Some thimbles make dating even easier. This one for example commemorates the wedding of Charles and Diana and not only has a hallmark but also has the date neatly stamped in full just above the base.

Bye for now



  1. Because the Dorcas thimble was a steel thimble encased in sterling silver, it was never allowed to be marked as 'silver', because the steel thimble inside meant it wasn't solid silver.

  2. I have been looking at my Mother's collection of thimbles which includes a silver one that, on the top of the inside, says "sterling" then, under that, it has a large "C" with a large "W" through it as well as an arrow which has a circle just below the arrow's point. The arrow bisects the C and W. Below that is the number "7". I can't find the hallmark anywhere online. Thoughts? In the mean time, I'm continuing to search for it as it's now become a mission :D

    1. Hi Pam

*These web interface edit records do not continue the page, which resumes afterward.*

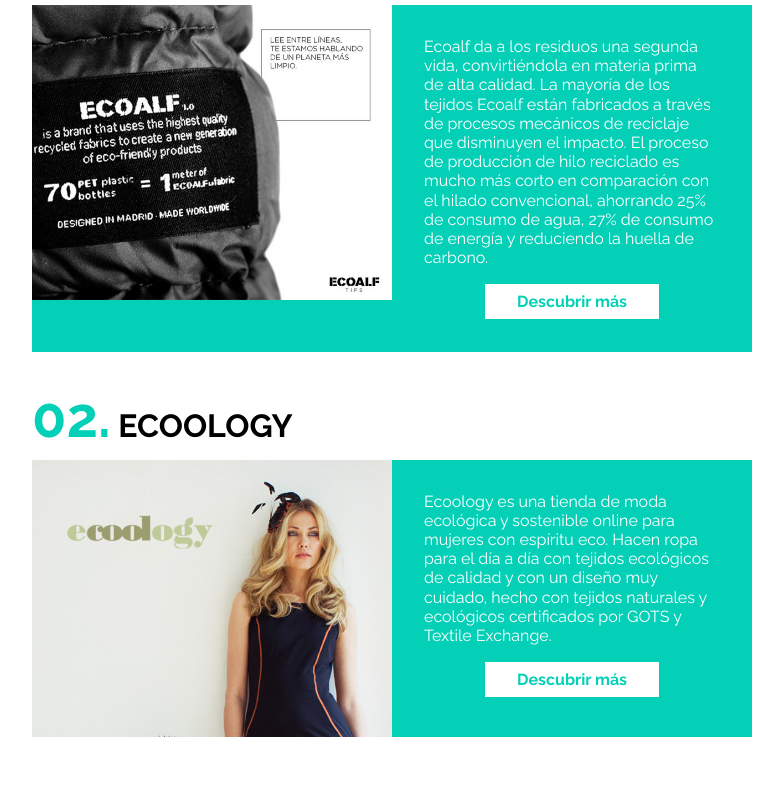
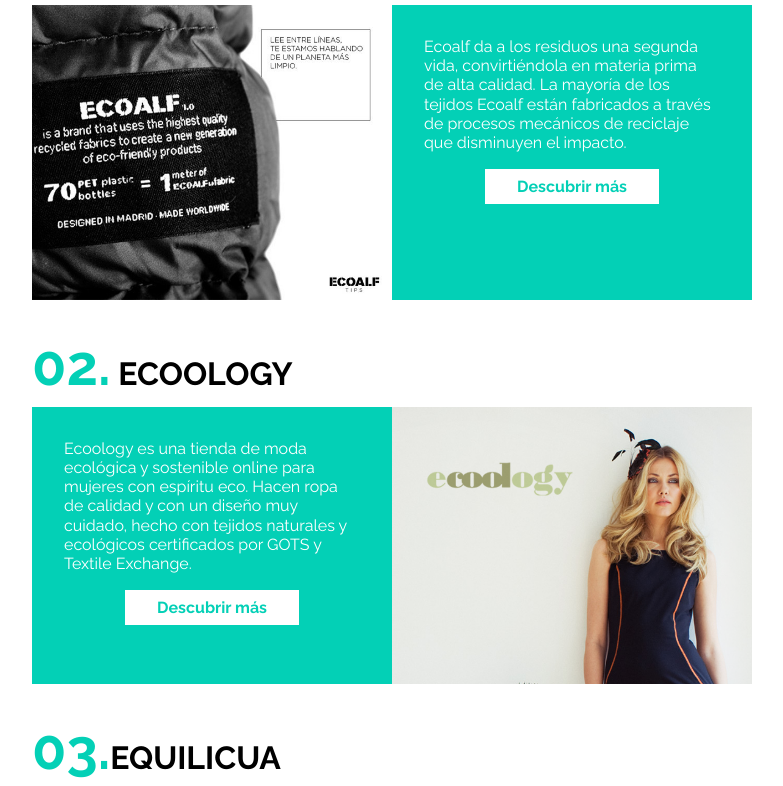
Before and after one commit to c-f12/curso-babel, a website with bundled scripts: page proyecto html_css_js/index.html in a window 1280 px wide. Shown: the part 994-1780 px from the top of the page, without its empty margins (248-1031 px from the left). Built offline with nearby package versions, Linux system fonts and the light colour scheme; files whose address does not match are found by name.

Commit message:
Add files via upload

```diff
--- a/proyecto html_css_js/index.html
+++ b/proyecto html_css_js/index.html
@@ -15,9 +15,7 @@
 
     <main>
         <div class="hero-wrapper">
-            <img class="hero__image" src="./images/hero2.jpg" alt="Moda sostenible">
-            <h1 class="hero__text title">Descubre la moda sostenible</h1>
-            <div><span class="fa fa-angle-down hero__angle"></span></div>
+            <h1 class="hero__text title">Descubre la moda sostenible y ecológica</h1>
         </div>
 
         <div class="wrapper">
@@ -42,7 +40,7 @@
                 </article>
             </section>
 
-            <section>
+            <section class="brands">
                 <h2 class="title">Marcas sostenibles</h2>
                 <article>
                     <h3> <span class="number">01.</span> Ecoalf</h3>
@@ -51,7 +49,6 @@
                         <div class="article-content">
                             <p>Ecoalf da a los residuos una segunda vida, convirtiéndola en materia prima de alta calidad.
                                 La mayoría de los tejidos Ecoalf están fabricados a través de procesos mecánicos de reciclaje que disminuyen el impacto.
-                                El proceso de producción de hilo reciclado es mucho más corto en comparación con el hilado convencional, ahorrando 25% de consumo de agua, 27% de consumo de energía y reduciendo la huella de carbono.
                             </p>
                             <a class="button" href="https://ecoalf.com/es/" target="_blank">Descubrir más</a>
                         </div>
@@ -63,9 +60,8 @@
                         <img class="article-image" src="./images/ecoology.png" alt="Marca Ecoology">
                         <div class="article-content">
                             <p>Ecoology es una tienda de moda ecológica y sostenible online
-                            para mujeres con espíritu eco. Hacen ropa para el día a día con tejidos ecológicos de
-                            calidad y con un diseño muy cuidado, hecho con tejidos naturales y ecológicos certificados
-                            por GOTS y Textile Exchange.</p>
+                            para mujeres con espíritu eco. Hacen ropa de calidad y con un diseño muy cuidado,
+                            hecho con tejidos naturales y ecológicos certificados por GOTS y Textile Exchange.</p>
                             <a class="button" href="https://www.ecoology.es/es//" target="_blank">Descubrir más</a>
                         </div>
                     </div>
```
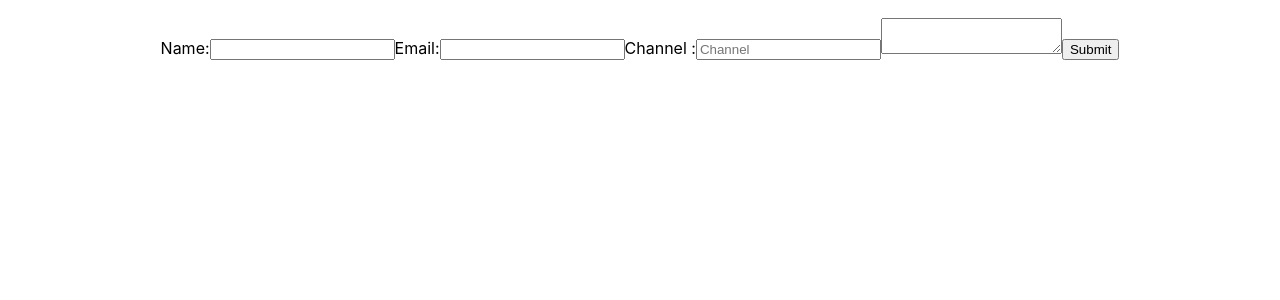
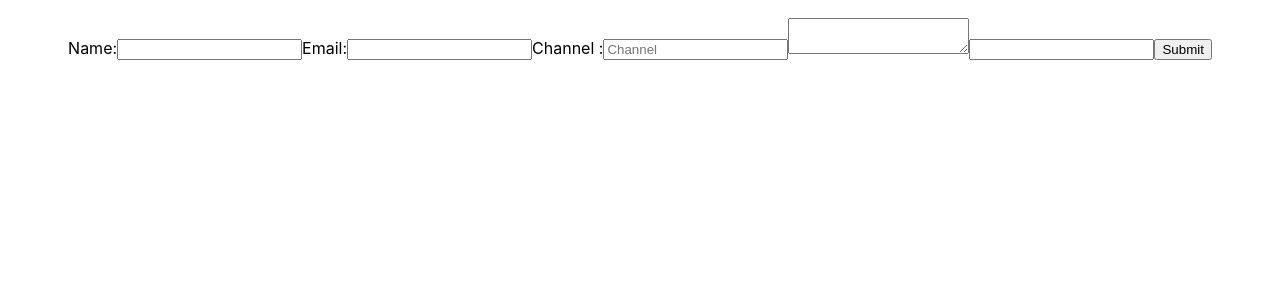
Before and after one commit to ahsan1800411/React-Formik, a React (Create React App) app: page / in a window 1280 px wide. Shown: the top 300 px of the page. Built offline with nearby package versions, Linux system fonts and the light colour scheme.

Commit message:
Render props pattern

```diff
--- a/src/components/YoutubeForm.js
+++ b/src/components/YoutubeForm.js
@@ -8,6 +8,7 @@ const initialValues = {
   email: '',
   channel: '',
   comments: '',
+  address: '',
 };
 
 const onSubmit = (values) => console.log(values);
@@ -39,6 +40,18 @@ const YoutubeForm = () => {
 
         <Field as='textarea' name='channel' id='channel' />
 
+        <Field name='channel'>
+          {(props) => {
+            console.log(props);
+            const { field } = props;
+            return (
+              <>
+                <input type='text' {...field} />
+              </>
+            );
+          }}
+        </Field>
+
         <button type='submit'>Submit</button>
       </Form>
     </Formik>
```
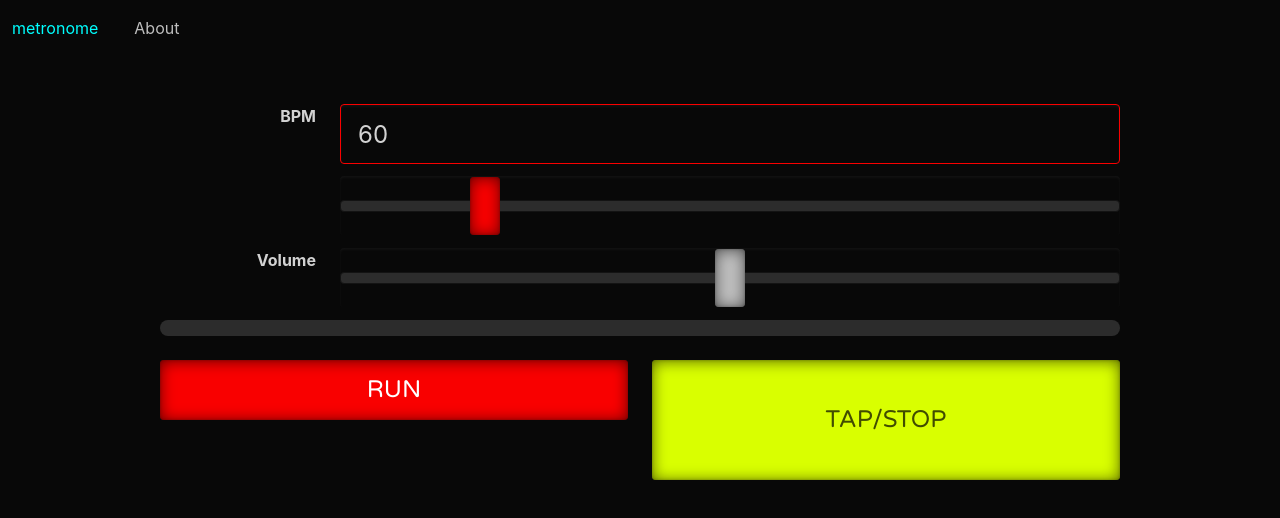
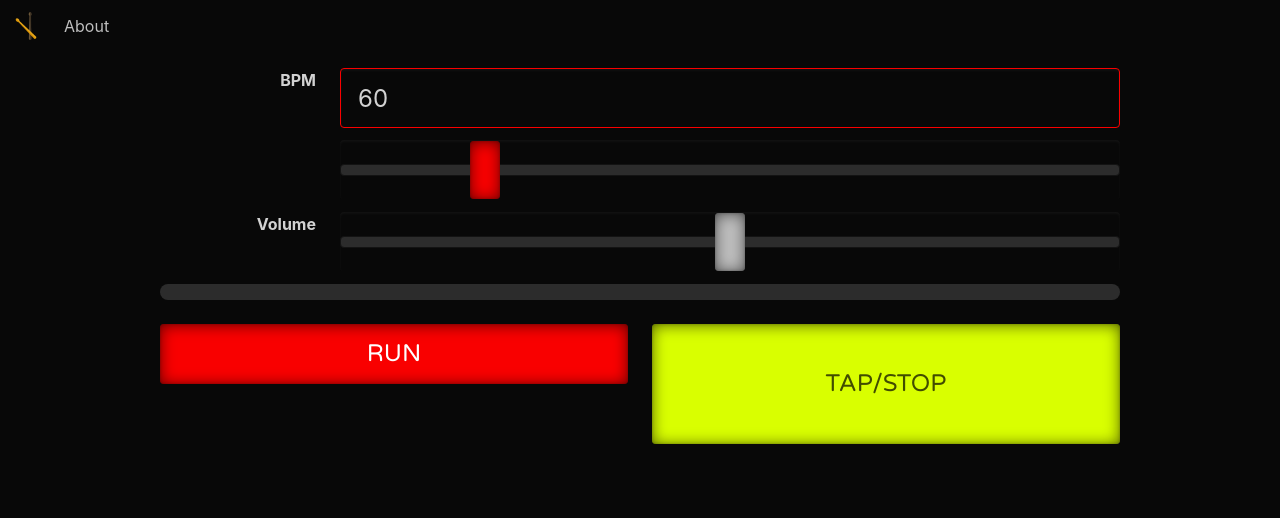
Before and after one commit to suterma/metronome-pwa, a Vue app: page / in a window 1280 px wide. Shown: the top 518 px of the page. Built offline with nearby package versions, Linux system fonts and the light colour scheme.

Commit message:
Updated navbar,logo, about

```diff
--- a/src/App.vue
+++ b/src/App.vue
@@ -3,17 +3,12 @@
     <nav class="navbar" role="navigation" aria-label="main navigation">
         <div class="navbar-brand">
             <a class="navbar-item" href="https://tic.replayer.ch">
-                metronome
+                <img src="./assets/logo.png" height="28" />
             </a>
 
-            <!-- //TOOD later use vue-router and vuex store for the bpm value -->
-            <!-- <div class="navbar">
-                <div class="navbar-item">
-                    <SelectBpm />
-                </div>
-            </div> -->
-            <div class="navbar-end">
-                <div class="navbar-item">
+            <!-- For this app, no closeable menu is used, buth all option are always displayed -->
+            <div id="navbarApp" class="navbar-menu is-active">
+                <div class="navbar-end">
                     <About />
                 </div>
             </div>
@@ -48,4 +43,9 @@ export default defineComponent({
     -webkit-font-smoothing: antialiased;
     -moz-osx-font-smoothing: grayscale;
 }
+
+/** Use only little vertical padding, to better use the available space */
+#app section.section {
+    padding-top: 1em;
+}
 </style>
--- a/src/components/About.vue
+++ b/src/components/About.vue
@@ -4,19 +4,11 @@
     <div :class="isActive ? 'modal is-active' : 'modal'">
         <div class="modal-background" @click="hide"></div>
         <div class="modal-card">
-            <!-- <header class="modal-card-head">
-                <p class="modal-card-title">About</p>
-                <button
-                    class="delete is-large"
-                    aria-label="close"
-                    @click="hide"
-                ></button>
-            </header> -->
             <section class="modal-card-body">
                 <div class="content">
                     <h1 class="title">About</h1>
                     <p>
-                        <a href="https://metronome.replayer.ch">Metronome</a>
+                        <a href="https://tic.replayer.ch">(tic) metronome</a>
                         (c) by
                         <a href="https://marcelsuter.ch">Marcel Suter</a>.
                         Licensed under the
```
Also changed, not shown: public/manifest.json.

      Without seeing a picture of the thimble, I'll have to give it my best guess. It's stamped Sterling rather than having a lion mark so could be North American. This is backed up by the makers mark - CW and an arrow. This belongs to the Webster Company of North Attleboro. Massachusetts. The company was founded by George K Webster in 1869 and became the Webster Company in 1894. I'm guessing that the "7" could be the thimble's size. Hope that helps.

  3. This post has been helpful but I'm really struggling with my grandmothers thimbles. I know 4 are sterling (they are marked as such) one is stamped "sterling 9" with no other markers (very basic), one is stamped "sterling 10" with what looks like a "P" stamped inside at the very top, another slightly more decorative one is marked MD sterling on the insider very top, the fourth is monogramed "LC" with a house scene on it - marked "sterling 7" on the outside and has that same "P" marker as before on the inside. Would you be willing to assist me with these?

  4. Hi, I'd be happy to. Without seeing photos, I can only give it my best guess. As it says Sterling rather than having a hall mark, I'm thinking American. The numbers sound like sizes. The P and the MD on the inside could be the mark of the craftsman who made the thimble for the thimble company. I'm thinking the company could be Simons Brothers, an American thimble maker founded by George Washington Simons in Philadelphia. For the thimble with the house scene - houses, farms and waterfront decorations were popular on American silver thimbles. The LC sounds like the original owner's initials rather than a maker's mark - were your grandmother's initials LC or could she have inherited it from her mum or mother in law? Because there is a P on the inside I'm still thinking Simons Brothers. Hope this helps.